Tuesday, February 05, 2013
yes, you heard that right
And no, I wasn't kidding yesterday when I posted the idea of a significant increase in Social Security benefits as a tonic for our ailing economy. But when I posted it on my usual discussion group, you'd have thought I was throwing rocks at Jesus or something.
With one possible exception, this little idea was a total non-starter. But I'm telling you, a lot the people who see it is a non-starter today are going to realize some time in the next few weeks that it's a no-brainer -- excellent social policy combined with Keynesian economics -- you know, the kind of econ that actually works.
I'm always surprised (although I shouldn't be) at how people respond to unorthodox proposals with a certain amount of fear, showing just how much the usual responses are shaped and limited by corporate propoganda delivered via TV and other media. The public is so throroughly conditioned to think a certain way that they're not even aware of the conditioning.
And the conditioned responses in this case are: 1) the deficit is scary and out of control; 2) austerity is the the way to fight it, and (my own personal favorite) 3) you can't raise Social Security befefits because if you do, somebody will get a free lunch!
I don't think I have to remind anybody that Social Security has nothing to do with Teh Deficit. I will remind you that we're paying for this as we go, by raising payroll taxes as well as lifting the cap.
And look, this is real simple. Untold thousands of little old ladies who live on $1200/mo social security have to decide, at the end of every month, whether they'll buy food for those last few days or medicine. If beneftis go up 20%, those same people would get $1440, which is not a huge windfall, but enough to make a real difference in their lives and in the economy, because virtually the entire amount of the increase will get spent, on bills, medical services, and groceries.
Meanwhile, a few hedge-fund managers would have to "get by" on a few million less, because of their greater participation in the payroll tax -- Millions that may be partially re-invested, but are more likely to end up hoarded in off-shore bank accounts. Justice would be served all around.

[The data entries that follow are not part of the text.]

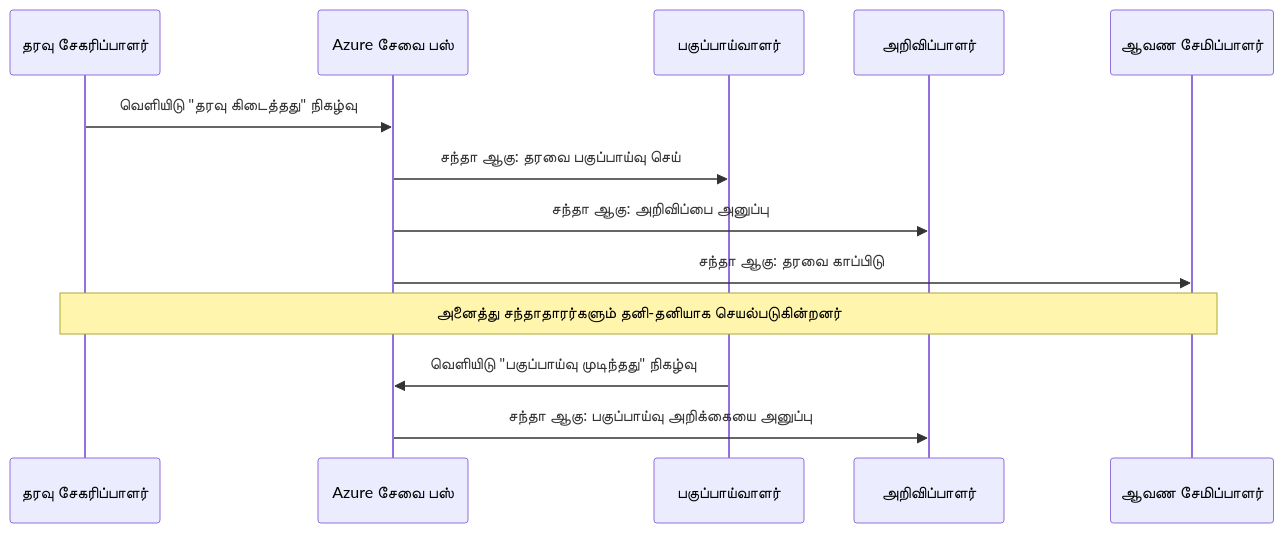
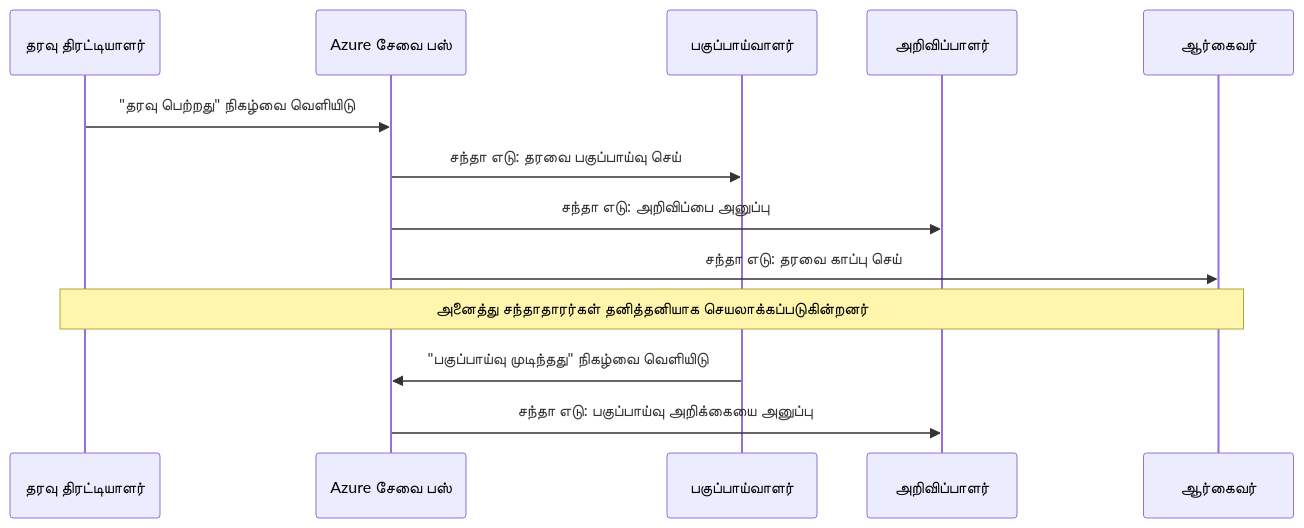
Before and after one commit to microsoft/AZD-for-beginners: the third of 5 diagrams in translations/ta/docs/chapter-06-pre-deployment/coordination-patterns.md, drawn with Mermaid. The commit also changed other lines of this file and 101 other files, not shown here.

````diff
--- a/translations/ta/docs/chapter-06-pre-deployment/coordination-patterns.md
+++ b/translations/ta/docs/chapter-06-pre-deployment/coordination-patterns.md
@@ -192,18 +185,18 @@
 ```mermaid
 sequenceDiagram
-    participant Agent1 as தரவு சேகரிப்பாளர்
+    participant Agent1 as தரவு திரட்டியாளர்
     participant EventBus as Azure சேவை பஸ்
     participant Agent2 as பகுப்பாய்வாளர்
     participant Agent3 as அறிவிப்பாளர்
-    participant Agent4 as ஆவண சேமிப்பாளர்
+    participant Agent4 as ஆர்கைவர்
     
-    Agent1->>EventBus: வெளியிடு "தரவு கிடைத்தது" நிகழ்வு
-    EventBus->>Agent2: சந்தா ஆகு: தரவை பகுப்பாய்வு செய்
-    EventBus->>Agent3: சந்தா ஆகு: அறிவிப்பை அனுப்பு
-    EventBus->>Agent4: சந்தா ஆகு: தரவை காப்பிடு
+    Agent1->>EventBus: "தரவு பெற்றது" நிகழ்வை வெளியிடு
+    EventBus->>Agent2: சந்தா எடு: தரவை பகுப்பாய்வு செய்
+    EventBus->>Agent3: சந்தா எடு: அறிவிப்பை அனுப்பு
+    EventBus->>Agent4: சந்தா எடு: தரவை காப்பு செய்
     
-    Note over Agent1,Agent4: அனைத்து சந்தாதாரர்களும் தனி-தனியாக செயல்படுகின்றனர்
+    Note over Agent1,Agent4: அனைத்து சந்தாதாரர்கள் தனித்தனியாக செயலாக்கப்படுகின்றனர்
     
-    Agent2->>EventBus: வெளியிடு "பகுப்பாய்வு முடிந்தது" நிகழ்வு
-    EventBus->>Agent3: சந்தா ஆகு: பகுப்பாய்வு அறிக்கையை அனுப்பு
+    Agent2->>EventBus: "பகுப்பாய்வு முடிந்தது" நிகழ்வை வெளியிடு
+    EventBus->>Agent3: சந்தா எடு: பகுப்பாய்வு அறிக்கையை அனுப்பு
 ```
````
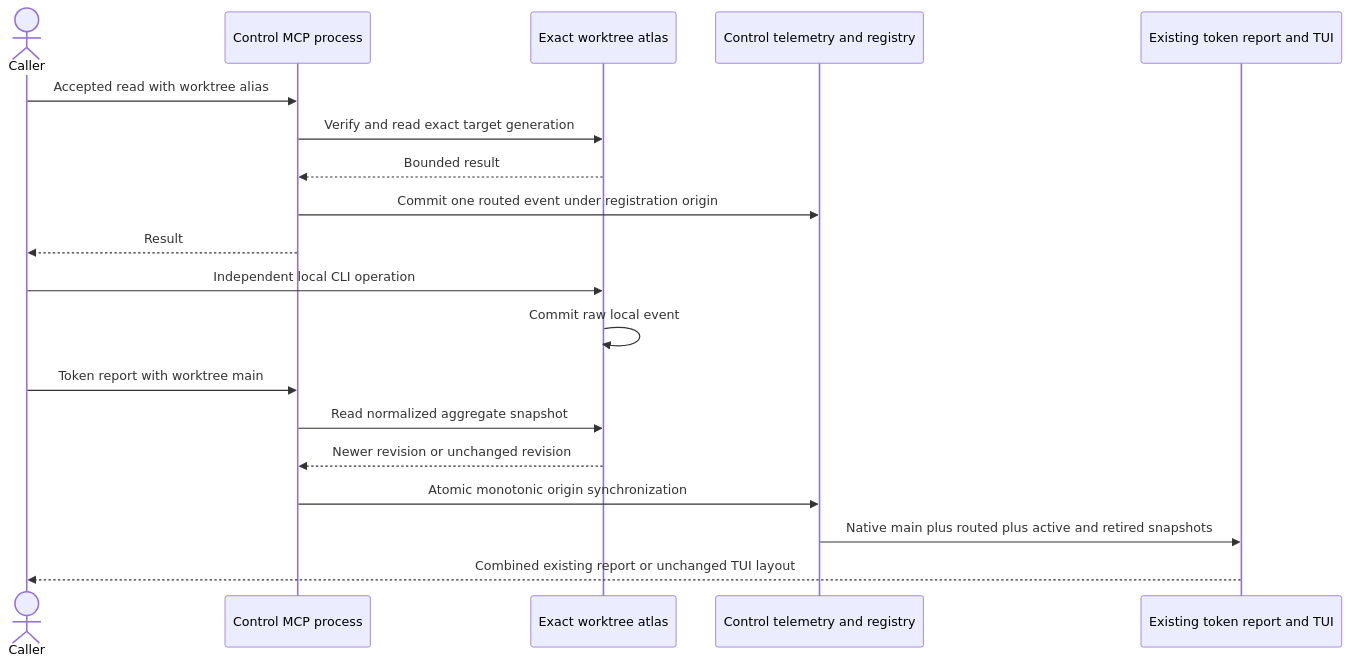
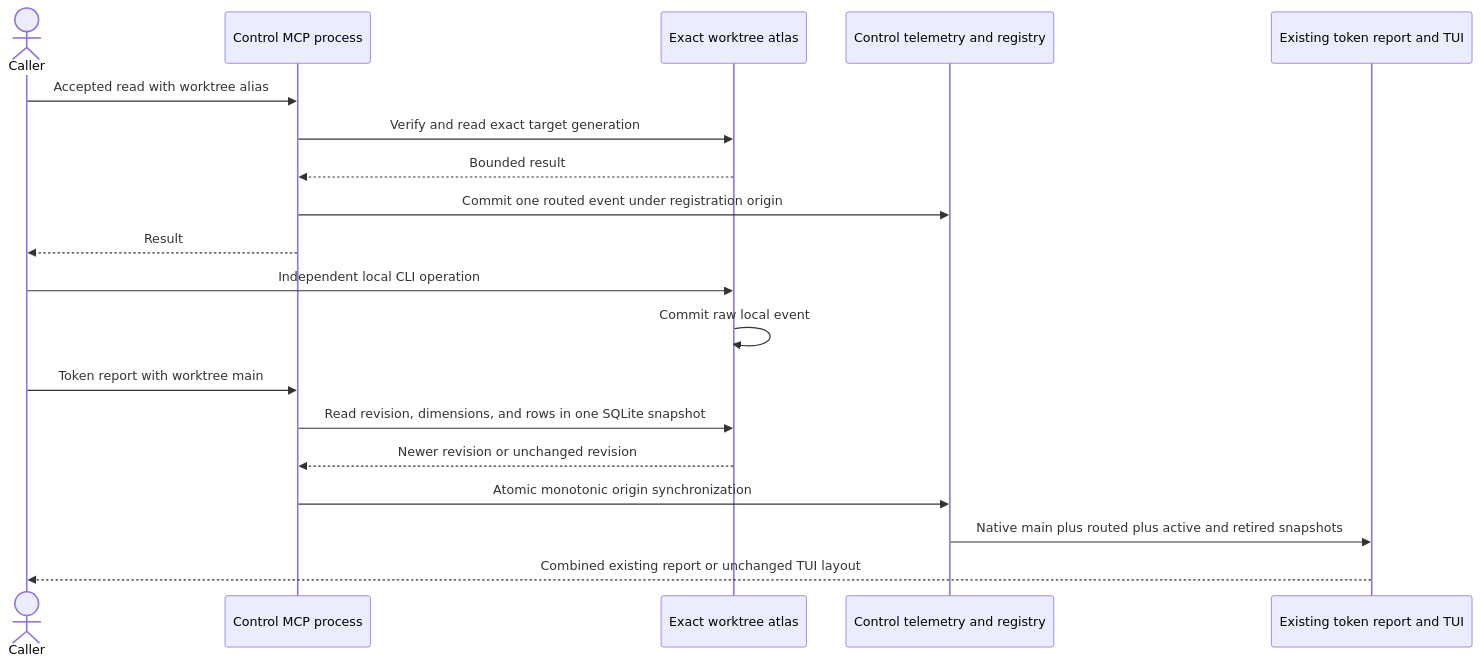
Before and after one commit to styler-ai/ProjectAtlas: diagram 32 of 33 in docs/projectatlas-3-architecture.md, drawn with Mermaid. The commit also changed other lines of this file and 6 other files, not shown here.

````diff
--- a/docs/projectatlas-3-architecture.md
+++ b/docs/projectatlas-3-architecture.md
@@ -2661,22 +2664,22 @@
 ```mermaid
 sequenceDiagram
     actor Caller
     participant MCP as Control MCP process
     participant Target as Exact worktree atlas
     participant Control as Control telemetry and registry
     participant Report as Existing token report and TUI
 
     Caller->>MCP: Accepted read with worktree alias
     MCP->>Target: Verify and read exact target generation
     Target-->>MCP: Bounded result
     MCP->>Control: Commit one routed event under registration origin
     MCP-->>Caller: Result
     Caller->>Target: Independent local CLI operation
     Target->>Target: Commit raw local event
     Caller->>MCP: Token report with worktree main
-    MCP->>Target: Read normalized aggregate snapshot
+    MCP->>Target: Read revision, dimensions, and rows in one SQLite snapshot
     Target-->>MCP: Newer revision or unchanged revision
     MCP->>Control: Atomic monotonic origin synchronization
     Control->>Report: Native main plus routed plus active and retired snapshots
     Report-->>Caller: Combined existing report or unchanged TUI layout
 ```
````
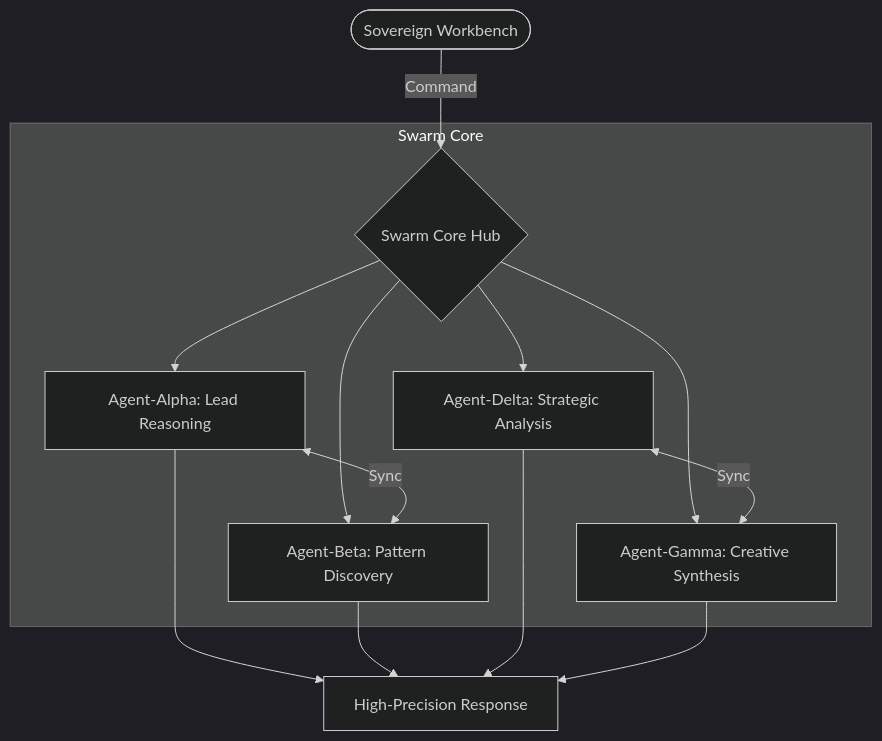
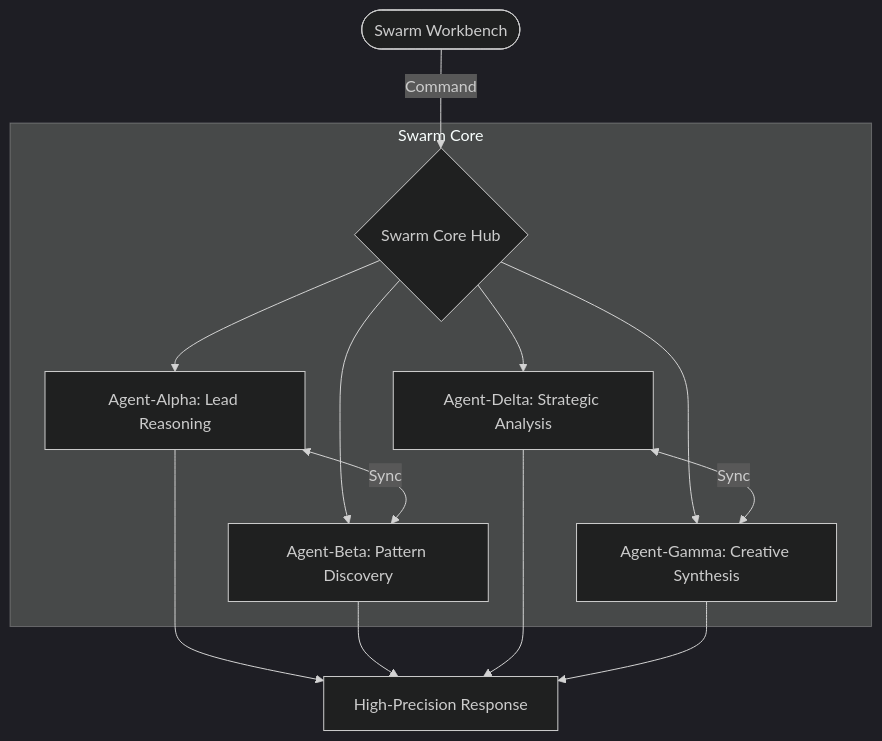
One commit to sumithkumar07/Swarm-Engine changed the diagram in README.md. Above: the diagram before and after it, drawn with Mermaid (dark theme). The commit also changed other lines of this file, not shown here.

Commit message:
Rename 'Sovereign' to 'Swarm' in README

````diff
--- a/README.md
+++ b/README.md
@@ -27,15 +27,15 @@
 ```mermaid
 graph TD
-    User([Sovereign Workbench]) -->|Command| SwarmHub{Swarm Core Hub}
+    User([Swarm Workbench]) -->|Command| SwarmHub{Swarm Core Hub}
     
     subgraph SC ["Swarm Core"]
         SwarmHub --> Alpha[Agent-Alpha: Lead Reasoning]
         SwarmHub --> Beta[Agent-Beta: Pattern Discovery]
         SwarmHub --> Delta[Agent-Delta: Strategic Analysis]
         SwarmHub --> Gamma[Agent-Gamma: Creative Synthesis]
     end
     
     Alpha <-->|Sync| Beta
     Delta <-->|Sync| Gamma
     Alpha & Beta & Delta & Gamma --> Output[High-Precision Response]
 ```
````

The campaign to make this happen begins today. It's not the cure for a bad economy, but is a part of that cure, the only social policy that makes sense at this point, and I can't wait until Krugman gets behind this.